NFFTY features 13 Ballard High School filmmakers
Ten students and three alumni from the Ballard High School Digital Filmmaking Program featured four films in the eighth annual National Film Festival for Talented Youth (NFFTY).
Lucy Harstrick, Isaiah Hoban-Halvorsen, Josh Vredevoogd and Kiana Wyld showed a music video called “Song for Anna.” Marlene Anderson, Khasbold Bataa, Gabe Fabens, Zach Green and Lorenzo Rossi also showed a music video called, “Stop Pretending.” Enjuli Chhaniara (’13), Dayan Flynn-Walsh (’13), Ana Krafchick (’13) showed their film, “Then & Now .” Leo Pfeifer independently produced a film called, “A Sleeping Giant.”

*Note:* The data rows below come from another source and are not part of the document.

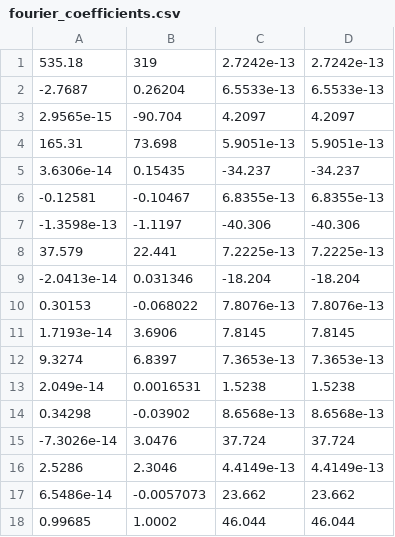
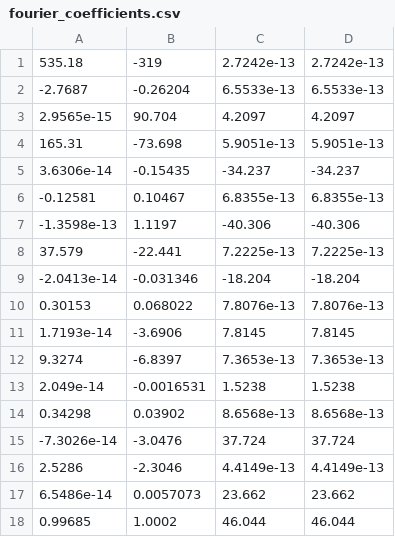
Before and after one commit to austinsteamboat/ASEN5519_proj1, a CSV file: simulation_code/fourier_coefficients.csv, drawn as a sheet.

```diff
--- a/simulation_code/fourier_coefficients.csv
+++ b/simulation_code/fourier_coefficients.csv
@@ -1,18 +1,18 @@
-535.18,319,2.7242e-13,2.7242e-13
--2.7687,0.26204,6.5533e-13,6.5533e-13
-2.9565e-15,-90.704,4.2097,4.2097
-165.31,73.698,5.9051e-13,5.9051e-13
-3.6306e-14,0.15435,-34.237,-34.237
--0.12581,-0.10467,6.8355e-13,6.8355e-13
--1.3598e-13,-1.1197,-40.306,-40.306
-37.579,22.441,7.2225e-13,7.2225e-13
--2.0413e-14,0.031346,-18.204,-18.204
-0.30153,-0.068022,7.8076e-13,7.8076e-13
-1.7193e-14,3.6906,7.8145,7.8145
-9.3274,6.8397,7.3653e-13,7.3653e-13
-2.049e-14,0.0016531,1.5238,1.5238
-0.34298,-0.03902,8.6568e-13,8.6568e-13
--7.3026e-14,3.0476,37.724,37.724
-2.5286,2.3046,4.4149e-13,4.4149e-13
-6.5486e-14,-0.0057073,23.662,23.662
+535.18,-319,2.7242e-13,2.7242e-13
+-2.7687,-0.26204,6.5533e-13,6.5533e-13
+2.9565e-15,90.704,4.2097,4.2097
+165.31,-73.698,5.9051e-13,5.9051e-13
+3.6306e-14,-0.15435,-34.237,-34.237
+-0.12581,0.10467,6.8355e-13,6.8355e-13
+-1.3598e-13,1.1197,-40.306,-40.306
+37.579,-22.441,7.2225e-13,7.2225e-13
+-2.0413e-14,-0.031346,-18.204,-18.204
+0.30153,0.068022,7.8076e-13,7.8076e-13
+1.7193e-14,-3.6906,7.8145,7.8145
+9.3274,-6.8397,7.3653e-13,7.3653e-13
+2.049e-14,-0.0016531,1.5238,1.5238
+0.34298,0.03902,8.6568e-13,8.6568e-13
+-7.3026e-14,-3.0476,37.724,37.724
+2.5286,-2.3046,4.4149e-13,4.4149e-13
+6.5486e-14,0.0057073,23.662,23.662
 0.99685,1.0002,46.044,46.044
```
Also changed, not shown: 4 other files.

“Stop Pretending,” is a music video based on an original song Rossi wrote for his band. “We’re kind of a pop-punk-ska mixture with a lot of teenaged angst,” joked Rossi.
“I’ve been to NFFTY a couple times before. I’ve been an actor in a couple of films, and I’ve just always seen it as this really cool festival, and now I get to experience it on the inside. To have my film premier here is pretty awesome,” said Rossi.
The film depicts a relationship between a manikin and a young woman. Rossi said the film has a story line that reflects the lyrics, and shows a relationship held together by their friends' opinions. The manikin is well liked by other people in the film, yet the female character seems to be the only one bothered by the fact her boyfriend is a manikin.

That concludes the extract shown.